Exact repetition of the data below is required.

Records shown below:

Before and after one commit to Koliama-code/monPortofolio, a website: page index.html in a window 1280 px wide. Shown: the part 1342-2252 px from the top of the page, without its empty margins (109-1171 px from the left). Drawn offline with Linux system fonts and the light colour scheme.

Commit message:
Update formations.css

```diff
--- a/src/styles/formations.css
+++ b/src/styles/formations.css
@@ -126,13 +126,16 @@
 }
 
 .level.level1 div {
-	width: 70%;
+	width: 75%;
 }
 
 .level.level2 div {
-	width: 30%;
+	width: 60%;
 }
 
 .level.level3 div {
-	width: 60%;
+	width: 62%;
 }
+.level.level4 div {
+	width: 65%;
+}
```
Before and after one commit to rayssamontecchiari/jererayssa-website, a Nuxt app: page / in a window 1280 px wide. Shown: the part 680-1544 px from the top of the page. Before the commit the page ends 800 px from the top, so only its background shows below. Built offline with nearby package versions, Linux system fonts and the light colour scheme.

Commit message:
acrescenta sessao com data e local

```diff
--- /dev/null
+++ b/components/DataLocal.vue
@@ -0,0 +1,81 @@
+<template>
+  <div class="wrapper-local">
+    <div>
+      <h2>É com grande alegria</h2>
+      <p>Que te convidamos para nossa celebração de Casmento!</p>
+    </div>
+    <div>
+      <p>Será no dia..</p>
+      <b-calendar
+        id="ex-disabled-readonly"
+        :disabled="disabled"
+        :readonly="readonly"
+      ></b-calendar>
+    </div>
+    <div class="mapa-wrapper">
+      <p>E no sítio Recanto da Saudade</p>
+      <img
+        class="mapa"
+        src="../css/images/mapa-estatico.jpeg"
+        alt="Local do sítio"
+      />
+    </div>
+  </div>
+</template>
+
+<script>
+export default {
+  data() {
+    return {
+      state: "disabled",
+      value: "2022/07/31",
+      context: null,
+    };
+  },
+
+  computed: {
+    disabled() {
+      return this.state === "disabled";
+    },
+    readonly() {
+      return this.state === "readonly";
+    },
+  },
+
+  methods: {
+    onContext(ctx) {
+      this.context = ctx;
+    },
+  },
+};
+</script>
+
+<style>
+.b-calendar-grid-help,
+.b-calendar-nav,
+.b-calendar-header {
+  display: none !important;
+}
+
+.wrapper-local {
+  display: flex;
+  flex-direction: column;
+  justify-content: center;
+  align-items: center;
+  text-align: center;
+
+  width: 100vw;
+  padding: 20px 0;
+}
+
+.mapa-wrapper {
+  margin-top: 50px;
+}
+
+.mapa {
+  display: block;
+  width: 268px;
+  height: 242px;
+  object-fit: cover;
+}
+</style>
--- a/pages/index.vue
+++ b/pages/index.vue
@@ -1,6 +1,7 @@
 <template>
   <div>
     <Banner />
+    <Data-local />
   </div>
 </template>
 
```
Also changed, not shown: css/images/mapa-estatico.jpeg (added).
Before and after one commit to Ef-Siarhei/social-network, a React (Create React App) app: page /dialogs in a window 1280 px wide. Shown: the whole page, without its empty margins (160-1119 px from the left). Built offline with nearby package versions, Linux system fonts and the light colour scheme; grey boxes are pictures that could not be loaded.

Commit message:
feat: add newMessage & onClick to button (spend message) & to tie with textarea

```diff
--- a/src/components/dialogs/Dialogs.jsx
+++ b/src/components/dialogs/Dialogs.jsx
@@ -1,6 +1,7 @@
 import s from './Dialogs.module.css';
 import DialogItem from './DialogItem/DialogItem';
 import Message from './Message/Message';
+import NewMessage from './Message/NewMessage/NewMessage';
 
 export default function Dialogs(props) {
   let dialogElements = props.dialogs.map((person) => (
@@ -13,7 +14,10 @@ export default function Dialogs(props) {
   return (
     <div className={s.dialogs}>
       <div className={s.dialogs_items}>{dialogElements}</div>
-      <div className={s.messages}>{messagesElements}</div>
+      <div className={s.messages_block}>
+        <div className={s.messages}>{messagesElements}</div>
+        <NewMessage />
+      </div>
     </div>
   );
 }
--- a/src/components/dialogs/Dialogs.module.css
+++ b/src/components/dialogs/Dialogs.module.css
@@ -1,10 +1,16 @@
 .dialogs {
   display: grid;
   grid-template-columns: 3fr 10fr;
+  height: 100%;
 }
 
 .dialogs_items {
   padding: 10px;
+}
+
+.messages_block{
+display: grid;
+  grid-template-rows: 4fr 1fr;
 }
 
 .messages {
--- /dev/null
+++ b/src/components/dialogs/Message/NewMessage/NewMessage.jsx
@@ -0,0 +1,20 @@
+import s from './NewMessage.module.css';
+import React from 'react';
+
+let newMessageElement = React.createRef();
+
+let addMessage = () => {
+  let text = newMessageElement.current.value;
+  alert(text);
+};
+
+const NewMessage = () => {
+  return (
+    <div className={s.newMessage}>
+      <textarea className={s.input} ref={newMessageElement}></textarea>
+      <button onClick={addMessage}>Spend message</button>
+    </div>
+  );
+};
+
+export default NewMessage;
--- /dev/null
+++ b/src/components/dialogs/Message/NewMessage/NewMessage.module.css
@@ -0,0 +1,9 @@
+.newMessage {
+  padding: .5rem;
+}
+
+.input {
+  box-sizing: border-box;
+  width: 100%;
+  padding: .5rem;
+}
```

End of Records shown.

**Result of the exercise**:
Before and after one commit to Koliama-code/monPortofolio, a website: page index.html in a window 1280 px wide. Shown: the part 1342-2252 px from the top of the page, without its empty margins (109-1171 px from the left). Drawn offline with Linux system fonts and the light colour scheme.

Commit message:
Update formations.css

```diff
--- a/src/styles/formations.css
+++ b/src/styles/formations.css
@@ -126,13 +126,16 @@
 }
 
 .level.level1 div {
-	width: 70%;
+	width: 75%;
 }
 
 .level.level2 div {
-	width: 30%;
+	width: 60%;
 }
 
 .level.level3 div {
-	width: 60%;
+	width: 62%;
 }
+.level.level4 div {
+	width: 65%;
+}
```
Before and after one commit to rayssamontecchiari/jererayssa-website, a Nuxt app: page / in a window 1280 px wide. Shown: the part 680-1544 px from the top of the page. Before the commit the page ends 800 px from the top, so only its background shows below. Built offline with nearby package versions, Linux system fonts and the light colour scheme.

Commit message:
acrescenta sessao com data e local

```diff
--- /dev/null
+++ b/components/DataLocal.vue
@@ -0,0 +1,81 @@
+<template>
+  <div class="wrapper-local">
+    <div>
+      <h2>É com grande alegria</h2>
+      <p>Que te convidamos para nossa celebração de Casmento!</p>
+    </div>
+    <div>
+      <p>Será no dia..</p>
+      <b-calendar
+        id="ex-disabled-readonly"
+        :disabled="disabled"
+        :readonly="readonly"
+      ></b-calendar>
+    </div>
+    <div class="mapa-wrapper">
+      <p>E no sítio Recanto da Saudade</p>
+      <img
+        class="mapa"
+        src="../css/images/mapa-estatico.jpeg"
+        alt="Local do sítio"
+      />
+    </div>
+  </div>
+</template>
+
+<script>
+export default {
+  data() {
+    return {
+      state: "disabled",
+      value: "2022/07/31",
+      context: null,
+    };
+  },
+
+  computed: {
+    disabled() {
+      return this.state === "disabled";
+    },
+    readonly() {
+      return this.state === "readonly";
+    },
+  },
+
+  methods: {
+    onContext(ctx) {
+      this.context = ctx;
+    },
+  },
+};
+</script>
+
+<style>
+.b-calendar-grid-help,
+.b-calendar-nav,
+.b-calendar-header {
+  display: none !important;
+}
+
+.wrapper-local {
+  display: flex;
+  flex-direction: column;
+  justify-content: center;
+  align-items: center;
+  text-align: center;
+
+  width: 100vw;
+  padding: 20px 0;
+}
+
+.mapa-wrapper {
+  margin-top: 50px;
+}
+
+.mapa {
+  display: block;
+  width: 268px;
+  height: 242px;
+  object-fit: cover;
+}
+</style>
--- a/pages/index.vue
+++ b/pages/index.vue
@@ -1,6 +1,7 @@
 <template>
   <div>
     <Banner />
+    <Data-local />
   </div>
 </template>
 
```
Also changed, not shown: css/images/mapa-estatico.jpeg (added).
Before and after one commit to Ef-Siarhei/social-network, a React (Create React App) app: page /dialogs in a window 1280 px wide. Shown: the whole page, without its empty margins (160-1119 px from the left). Built offline with nearby package versions, Linux system fonts and the light colour scheme; grey boxes are pictures that could not be loaded.

Commit message:
feat: add newMessage & onClick to button (spend message) & to tie with textarea

```diff
--- a/src/components/dialogs/Dialogs.jsx
+++ b/src/components/dialogs/Dialogs.jsx
@@ -1,6 +1,7 @@
 import s from './Dialogs.module.css';
 import DialogItem from './DialogItem/DialogItem';
 import Message from './Message/Message';
+import NewMessage from './Message/NewMessage/NewMessage';
 
 export default function Dialogs(props) {
   let dialogElements = props.dialogs.map((person) => (
@@ -13,7 +14,10 @@ export default function Dialogs(props) {
   return (
     <div className={s.dialogs}>
       <div className={s.dialogs_items}>{dialogElements}</div>
-      <div className={s.messages}>{messagesElements}</div>
+      <div className={s.messages_block}>
+        <div className={s.messages}>{messagesElements}</div>
+        <NewMessage />
+      </div>
     </div>
   );
 }
--- a/src/components/dialogs/Dialogs.module.css
+++ b/src/components/dialogs/Dialogs.module.css
@@ -1,10 +1,16 @@
 .dialogs {
   display: grid;
   grid-template-columns: 3fr 10fr;
+  height: 100%;
 }
 
 .dialogs_items {
   padding: 10px;
+}
+
+.messages_block{
+display: grid;
+  grid-template-rows: 4fr 1fr;
 }
 
 .messages {
--- /dev/null
+++ b/src/components/dialogs/Message/NewMessage/NewMessage.jsx
@@ -0,0 +1,20 @@
+import s from './NewMessage.module.css';
+import React from 'react';
+
+let newMessageElement = React.createRef();
+
+let addMessage = () => {
+  let text = newMessageElement.current.value;
+  alert(text);
+};
+
+const NewMessage = () => {
+  return (
+    <div className={s.newMessage}>
+      <textarea className={s.input} ref={newMessageElement}></textarea>
+      <button onClick={addMessage}>Spend message</button>
+    </div>
+  );
+};
+
+export default NewMessage;
--- /dev/null
+++ b/src/components/dialogs/Message/NewMessage/NewMessage.module.css
@@ -0,0 +1,9 @@
+.newMessage {
+  padding: .5rem;
+}
+
+.input {
+  box-sizing: border-box;
+  width: 100%;
+  padding: .5rem;
+}
```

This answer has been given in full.